Business of Supply February 2nd, 2012

Madam Speaker, I listened very closely to what my colleague opposite said in her speech, particularly when she was talking about our seniors' quality of life. She said that seniors have an average life expectancy of 81 years. The maximum old age security benefit is $540 per month. I do not know if there is anyone here who would be able to make ends meet on $540 a month, particularly given the cost of food and rent. That is absolutely unbelievable. How can seniors live with dignity and enjoy quality of life on $6,481 of old age security a year?

Why is the government giving big oil billions of dollars instead of investing in quality of life for Canadian seniors?

Parliament of Canada Act February 1st, 2012

Madam Speaker, I will try to be brief. Thank you for the opportunity to speak to Bill C-306, introduced by my hon. colleague from Pontiac, which has to do with respecting voters' choices when it comes to political affiliation. I am delighted to debate this here in the House. I have been talking about this with my constituents for several weeks now. Many things have happened, at both the provincial and federal levels. Quebec has seen many political floor crossings in the past few weeks.

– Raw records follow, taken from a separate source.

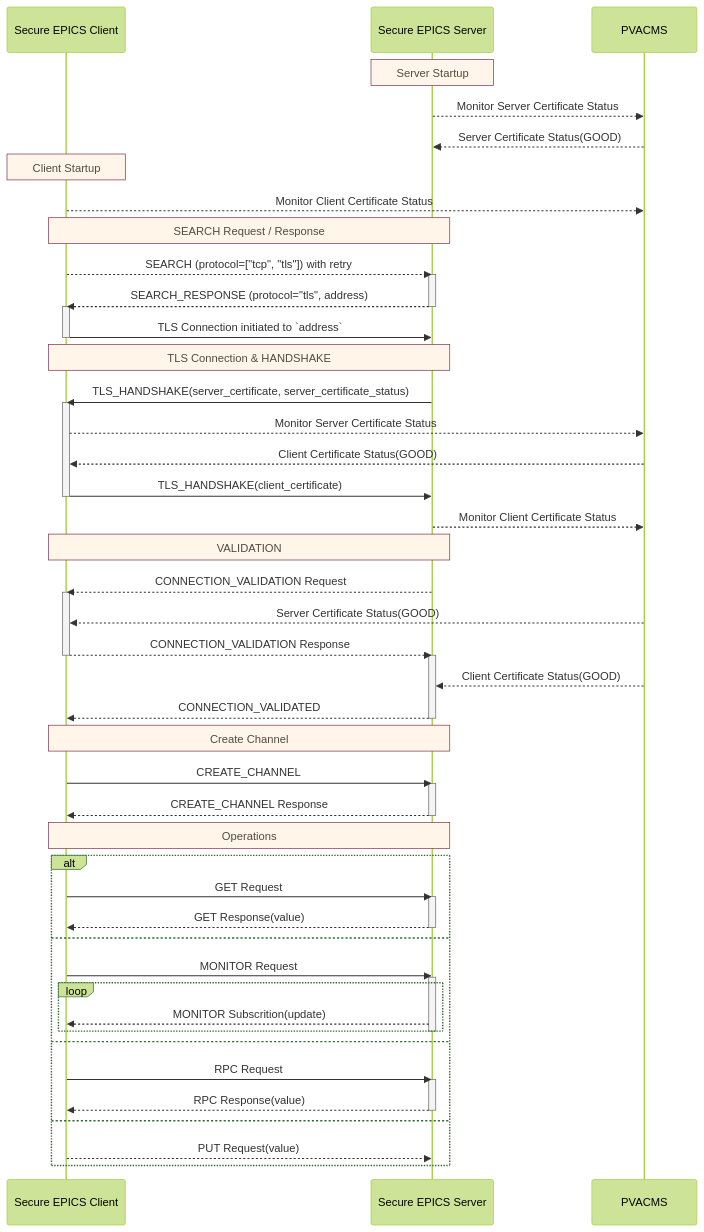
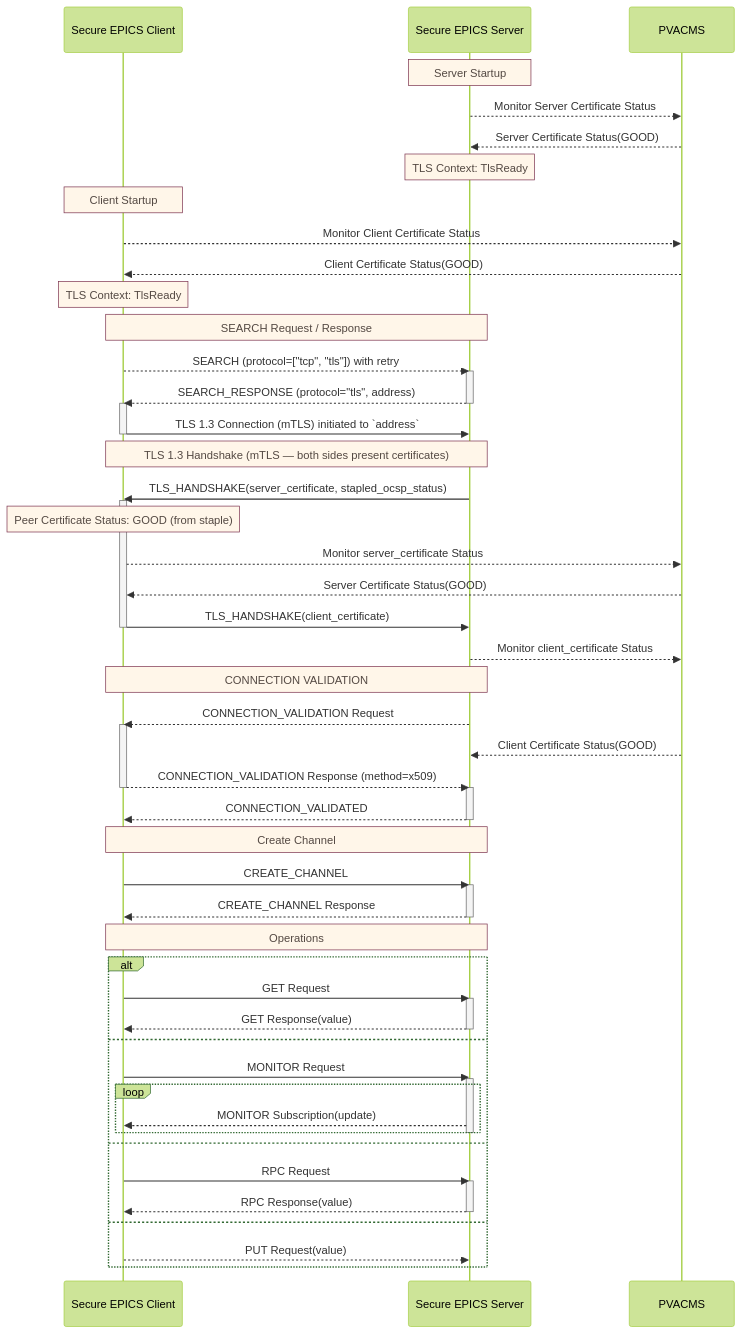
Before and after one commit to slac-epics/pvxs-docs: the diagram in documentation/diagram_specs/spva_simple_seq.mmd, drawn with Mermaid. The commit also changed 11 other files, not shown here.

Commit message:
Expanded Secure PVAccess documentation with detailed explanations of certificate renewal processes, SAG-based access control, mTLS modes, certificate lifecycle management, and new diagrams for state transitions and glossary terms.

```diff
--- a/documentation/diagram_specs/spva_simple_seq.mmd
+++ b/documentation/diagram_specs/spva_simple_seq.mmd
@@ -1,87 +1,88 @@
-%%{init: {
+ %%{init: {
     'theme': 'forest',
     'themeVariables': {
         'noteBkgColor': '#fff6e9',
         'noteBorderColor': '#7c334f',
         'noteTextColor': '#544943',
         'fontFamily': 'Georgia Serif',
         'fontSize': '12px',
         'messageFontSize': '12px',
         'noteFontSize': '12px',
         'actorFontSize': '14px',
         'width': 1200,
         'boxMargin': 20,
         'messageMargin': 40
     }
 }}%%
 sequenceDiagram
     participant Agent as Secure EPICS Client
     participant Peer as Secure EPICS Server
     participant PVACMS as PVACMS
 
     Note over Peer: Server Startup
     Peer-->>PVACMS: Monitor Server Certificate Status
     PVACMS-->>Peer: Server Certificate Status(GOOD)
+    Note over Peer: TLS Context: TlsReady
 
     Note over Agent: Client Startup
     Agent-->>PVACMS: Monitor Client Certificate Status
+    PVACMS-->>Agent: Client Certificate Status(GOOD)
+    Note over Agent: TLS Context: TlsReady
 
     Note over Agent, Peer: SEARCH Request / Response
     Agent-->>Peer: SEARCH (protocol=["tcp", "tls"]) with retry
     activate Peer
     Peer-->>Agent: SEARCH_RESPONSE (protocol="tls", address)
     deactivate Peer
     activate Agent
-    Agent->>Peer: TLS Connection initiated to `address`
+    Agent->>Peer: TLS 1.3 Connection (mTLS) initiated to `address`
     deactivate Agent
 
-    Note over Agent,Peer: TLS Connection & HANDSHAKE
-    Peer->>Agent: TLS_HANDSHAKE(server_certificate, server_certificate_status)
+    Note over Agent,Peer: TLS 1.3 Handshake (mTLS — both sides present certificates)
+    Peer->>Agent: TLS_HANDSHAKE(server_certificate, stapled_ocsp_status)
     activate Agent
-    Agent-->>PVACMS: Monitor Server Certificate Status
-    PVACMS-->>Agent: Client Certificate Status(GOOD)
+    Note over Agent: Peer Certificate Status: GOOD (from staple)
+    Agent-->>PVACMS: Monitor server_certificate Status
+    PVACMS-->>Agent: Server Certificate Status(GOOD)
     Agent->>Peer: TLS_HANDSHAKE(client_certificate)
     deactivate Agent
-    Peer-->>PVACMS: Monitor Client Certificate Status
+    Peer-->>PVACMS: Monitor client_certificate Status
 
-
-    Note over Agent, Peer: VALIDATION
-
+    Note over Agent, Peer: CONNECTION VALIDATION
     Peer-->>Agent: CONNECTION_VALIDATION Request
     activate Agent
-    PVACMS-->>Agent: Server Certificate Status(GOOD)
-    Agent-->>Peer: CONNECTION_VALIDATION Response
+    PVACMS-->>Peer: Client Certificate Status(GOOD)
+    Agent-->>Peer: CONNECTION_VALIDATION Response (method=x509)
     deactivate Agent
     activate Peer
-    PVACMS-->>Peer: Client Certificate Status(GOOD)
     Peer-->>Agent: CONNECTION_VALIDATED
     deactivate Peer
 
     Note over Agent, Peer: Create Channel
     Agent->>Peer: CREATE_CHANNEL
     activate Peer
     Peer-->>Agent: CREATE_CHANNEL Response
     deactivate Peer
 
     %% Operations
     Note over Agent, Peer: Operations
     alt
         Agent->>Peer: GET Request
         activate Peer
         Peer-->>Agent: GET Response(value)
         deactivate Peer
     else
         Agent->>Peer: MONITOR Request
         activate Peer
         loop
-            Peer-->>Agent: MONITOR Subscrition(update)
+            Peer-->>Agent: MONITOR Subscription(update)
         end
         deactivate Peer
     else
         Agent->>Peer: RPC Request
         activate Peer
         Peer-->>Agent: RPC Response(value)
         deactivate Peer
     else
         Agent-->>Peer: PUT Request(value)
     end
```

I have been asked many questions on the matter. People were very worried. They wanted to know what became of their choice, why members were not respecting democracy and why they were betraying the people who had elected them. Many of my colleagues talked about this here today. A few comments struck me as particularly interesting, especially comments about those who criticize the NDP's bill.

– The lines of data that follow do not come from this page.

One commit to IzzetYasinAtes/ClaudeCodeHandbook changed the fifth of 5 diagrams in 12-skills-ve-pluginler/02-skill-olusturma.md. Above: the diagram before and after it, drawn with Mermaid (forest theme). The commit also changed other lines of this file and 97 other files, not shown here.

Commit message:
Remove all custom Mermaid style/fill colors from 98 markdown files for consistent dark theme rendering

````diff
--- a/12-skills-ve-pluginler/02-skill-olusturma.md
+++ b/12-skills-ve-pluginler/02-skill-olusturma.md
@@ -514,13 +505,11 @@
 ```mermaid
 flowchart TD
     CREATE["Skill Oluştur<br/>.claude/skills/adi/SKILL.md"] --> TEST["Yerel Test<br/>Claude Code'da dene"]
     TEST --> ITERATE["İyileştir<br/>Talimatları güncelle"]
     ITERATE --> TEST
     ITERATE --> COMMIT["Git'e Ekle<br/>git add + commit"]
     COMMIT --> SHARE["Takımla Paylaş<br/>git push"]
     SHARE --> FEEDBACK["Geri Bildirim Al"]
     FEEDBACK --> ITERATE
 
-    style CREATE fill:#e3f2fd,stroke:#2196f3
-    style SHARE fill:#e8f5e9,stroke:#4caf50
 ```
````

We have heard a great deal about the fact that, in Canada, we vote for an individual. That is true. Our political system means that, in an election, we vote for the next person to represent us. But if we ask our voters, most of them do not necessarily vote for the person, but rather for ideas, a party, a platform. My colleague from Rimouski-Neigette—Témiscouata—Les Basques just said that only 12% of voters vote for the individual, and not for all the other reasons that influence how people vote. Unfortunately, I find this argument a little weak. It is sad to think our electorate is being disrespected in that regard.

Someone also talked about a member's freedom of expression. I would be very careful addressing that point. Do members not have a moral obligation towards the people who elected them? When one changes parties, there is a breach of trust. My hon. colleague from Pontiac is suggesting that when members no longer agree with the ideas of their party, they can sit as independents. If they definitely want to join another party, a byelection must be held. This shows basic respect for the people's freedom of expression. Besides, members are not above the rights of others. They must respect the rights of their constituents.

Pooled Registered Pension Plans Act January 31st, 2012

Mr. Speaker, I thank my hon. colleague for his magnificent speech. It was very interesting.

He ended his speech by talking about some of the advantages of the Canada pension plan and the Quebec pension plan, and the benefits of investing in such plans. He did not have time to speak further about this. I would like to hear more about this matter. It seems very interesting.

Citizenship and Immigration December 14th, 2011

Mr. Speaker, if nothing is done by tomorrow, a man in my riding, Jean-Bernard Devilmé, will be deported to Haiti. Mr. Devilmé has been living in Canada for 25 years. He works as a carpenter and contributes to society.

Although he committed some offences in the past, his record has been clean since 2007. What is more, many community agencies agree that this man, a father of four, must stay in the country.

I discussed this situation yesterday with the Minister of Public Safety. My question is simple: what does he intend to do to help Mr. Devilmé and his family?